▶ Stored items from a collection:
----
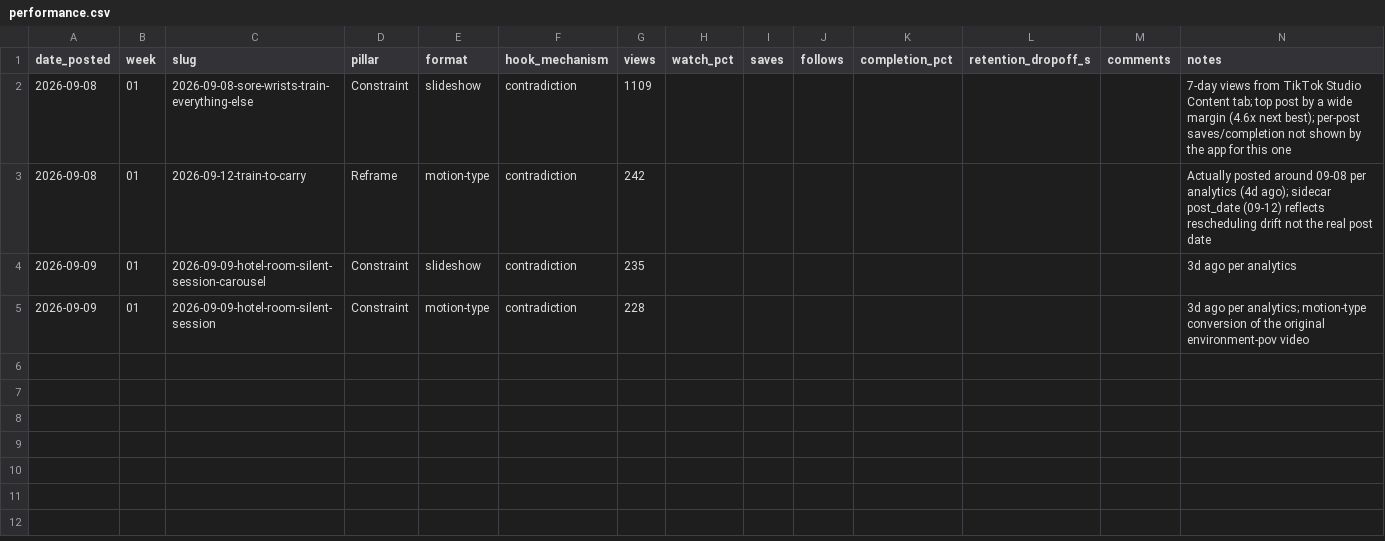
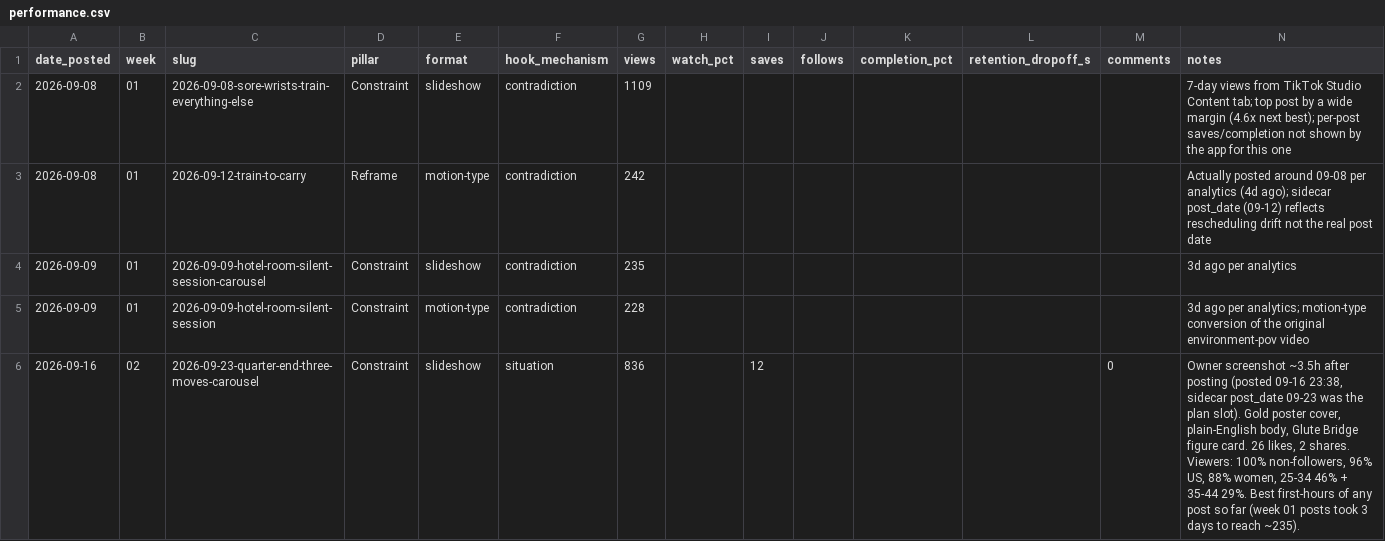
Before and after one commit to utkuacikgoz/fither-tiktok, a CSV file: data/performance.csv, drawn as a sheet.

Commit message:
Log the first hours of the quarter-end carousel

```diff
--- a/data/performance.csv
+++ b/data/performance.csv
@@ -5 +5,2 @@ date_posted,week,slug,pillar,format,hook_mechanism,views,watch_pct,saves,follows
 2026-09-09,01,2026-09-09-hotel-room-silent-session,Constraint,motion-type,contradiction,228,,,,,,,3d ago per analytics; motion-type conversion of the original environment-pov video
+2026-09-16,02,2026-09-23-quarter-end-three-moves-carousel,Constraint,slideshow,situation,836,,12,,,,0,"Owner screenshot ~3.5h after posting (posted 09-16 23:38, sidecar post_date 09-23 was the plan slot). Gold poster cover, plain-English body, Glute Bridge figure card. 26 likes, 2 shares. Viewers: 100% non-followers, 96% US, 88% women, 25-34 46% + 35-44 29%. Best first-hours of any post so far (week 01 posts took 3 days to reach ~235)."
```
Also changed, not shown: 2 other files.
----
▶ Exercise: The answer must be a single number: how many lines above contain "hours".

▶ Completed exercise: 2